Iwasko said she’s incredibly proud of the students and educators who continue to soar. Wednesday’s Science of Basketball event was an accumulation of lots of hard work.
“We wanted to make this experience today as memorable as possible,” Iwasko shared. “We are so happy that every student in fifth grade can do these activities. Science of Basketball is very important to the students.
“They’re asking the mathematical questions and learning about angles, which is very important. Many of them say, ‘oh, math is not for me’ or ‘no, I don’t want to try,” but this program has opened their eyes to a new way of learning.”
Blackman and the Mavs’ entertainers worked with the youth at various stations during Wednesday’s camp.
The kids dribbled between cones, made chest passes to hit a square target, worked on agility drills, measured jump velocity and learned how to calculate their free throw percentages.
Even for those who work in professional sports on a daily basis, science and math is key part of the job.
The analytics team is constantly sequencing player statistics for the best game match-ups and they determine where an athlete is most valuable on the court. Meanwhile, the sports reporters utilize game percentages and statistical data to determine the success of an individual’s game.
Using these same concepts in the classroom makes complete sense, and every Science of Basketball lesson brings math and science alive for the young people.
Fifth-graders across Dallas ISD received a Science of Basketball workbook this year with unique lessons like measuring wingspans, understanding salary caps and venturing with the Mavs to visit NBA teams across the country using math.

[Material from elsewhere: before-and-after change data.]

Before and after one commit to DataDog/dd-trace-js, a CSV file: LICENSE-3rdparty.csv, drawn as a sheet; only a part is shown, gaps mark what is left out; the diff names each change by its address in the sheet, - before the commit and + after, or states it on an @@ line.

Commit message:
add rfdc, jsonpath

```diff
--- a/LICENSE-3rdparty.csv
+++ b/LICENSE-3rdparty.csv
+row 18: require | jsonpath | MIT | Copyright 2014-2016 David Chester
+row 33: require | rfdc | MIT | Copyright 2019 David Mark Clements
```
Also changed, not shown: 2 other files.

“From an equity standpoint, every single student is able to participate in this program now,” Heaton said. “Teachers are receiving the curriculum and then all the students receive this really engaging STEM workbook that has active learning components. They can learn about stadium design or design different uniforms, work on elasticity. There are so many different topics within basketball to help them improve their academics.”
Blackman, a 13-year NBA veteran who scored over 17,000 points and pulled down 3,000 rebounds, says his most significant accomplishments in life took place in the classroom. He’s one of only four players in Dallas Mavericks’ history to have his jersey retired by the franchise.

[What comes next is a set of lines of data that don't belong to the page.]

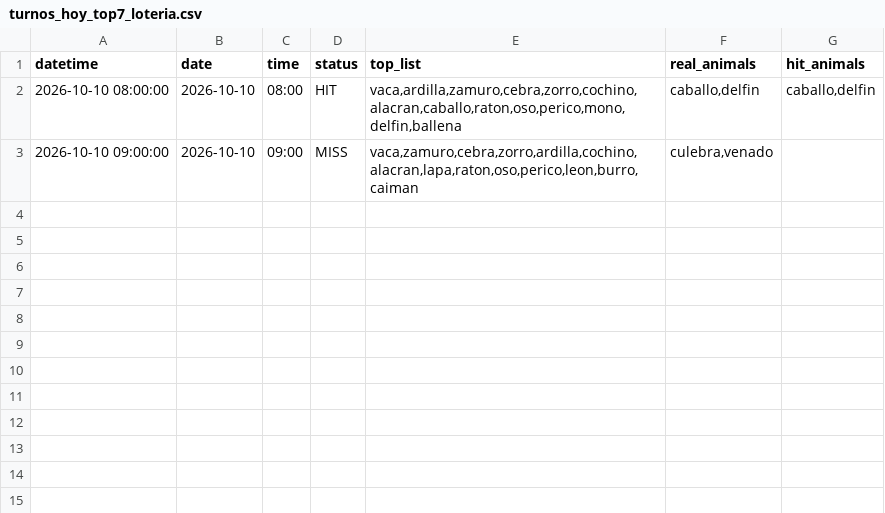
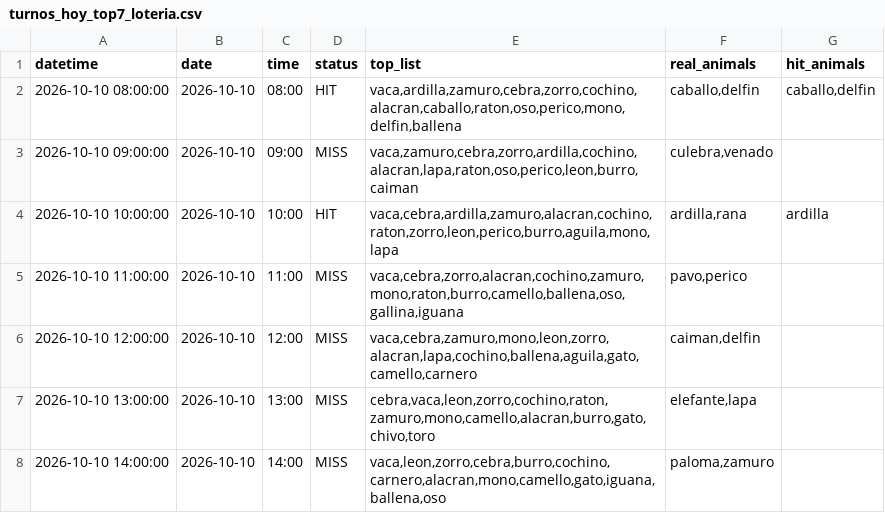
Before and after one commit to Juan571/testingprob, a CSV file: v7_output/turnos_hoy_top7_loteria.csv, drawn as a sheet; the diff names each change by its address in the sheet, - before the commit and + after, or states it on an @@ line.

```diff
--- a/v7_output/turnos_hoy_top7_loteria.csv
+++ b/v7_output/turnos_hoy_top7_loteria.csv
+row 4: 2026-10-10 10:00:00 | 2026-10-10 | 10:00 | HIT | vaca,cebra,ardilla,zamuro,alacran,cochino,raton,zorro,leon,perico,burro,aguila,mono,lapa | ardilla,rana | ardilla
+row 5: 2026-10-10 11:00:00 | 2026-10-10 | 11:00 | MISS | vaca,cebra,zorro,alacran,cochino,zamuro,mono,raton,burro,camello,ballena,oso,gallina,iguana | pavo,perico
+row 6: 2026-10-10 12:00:00 | 2026-10-10 | 12:00 | MISS | vaca,cebra,zamuro,mono,leon,zorro,alacran,lapa,cochino,ballena,aguila,gato,camello,carnero | caiman,delfin
+row 7: 2026-10-10 13:00:00 | 2026-10-10 | 13:00 | MISS | cebra,vaca,leon,zorro,cochino,raton,zamuro,mono,camello,alacran,burro,gato,chivo,toro | elefante,lapa
+row 8: 2026-10-10 14:00:00 | 2026-10-10 | 14:00 | MISS | vaca,leon,zorro,cebra,burro,cochino,carnero,alacran,mono,camello,gato,iguana,ballena,oso | paloma,zamuro
```
Also changed, not shown: v7_output/backtest.csv, v7_output/patrones.csv, 4 other files.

Most of all, Blackman understands the value of an education.
After arriving in the United States at eight years old from his native Panama, Blackman spoke very little English and worked with teachers for hours before school to learn how to read and write. He saw the benefit of good educators and believes they are some of our greatest resources in life.
He is a strong proponent of the Mavs Science of Basketball workshops and camps because he can combine his love for basketball and education.
“Science for me is fun, and that’s how I applied myself when I played the game anyway,” Blackman said. “Shooting the basketball, how far, the angle, defense, how fast you have to get to the courts.
“It’s a great application that I think that if teachers can put a format together that keeps it fun, the work will also be fun.”
Science of Basketball makes learning practical and it can transform students’ lives who might struggle to learn on paper. All the lessons come alive.
Then there’s the teamwork aspect. Youngsters work together in groups towards one goal and they can connect with their parents and friends through something joyful like sports.
Basketball, and even sports in general, has this magnetic way of uniting people regardless of age, race or gender. There are countless reasons why this program continues to flourish for students and teachers in the classroom.
“These things will be significant to the students later in life,” Blackman said.
Blackman noted that he’s genuinely appreciative of the teachers and students who participated in the Mavs Science of Basketball this year. And who knows, perhaps some of the children will someday work in sports and use these very lessons to transform the industry.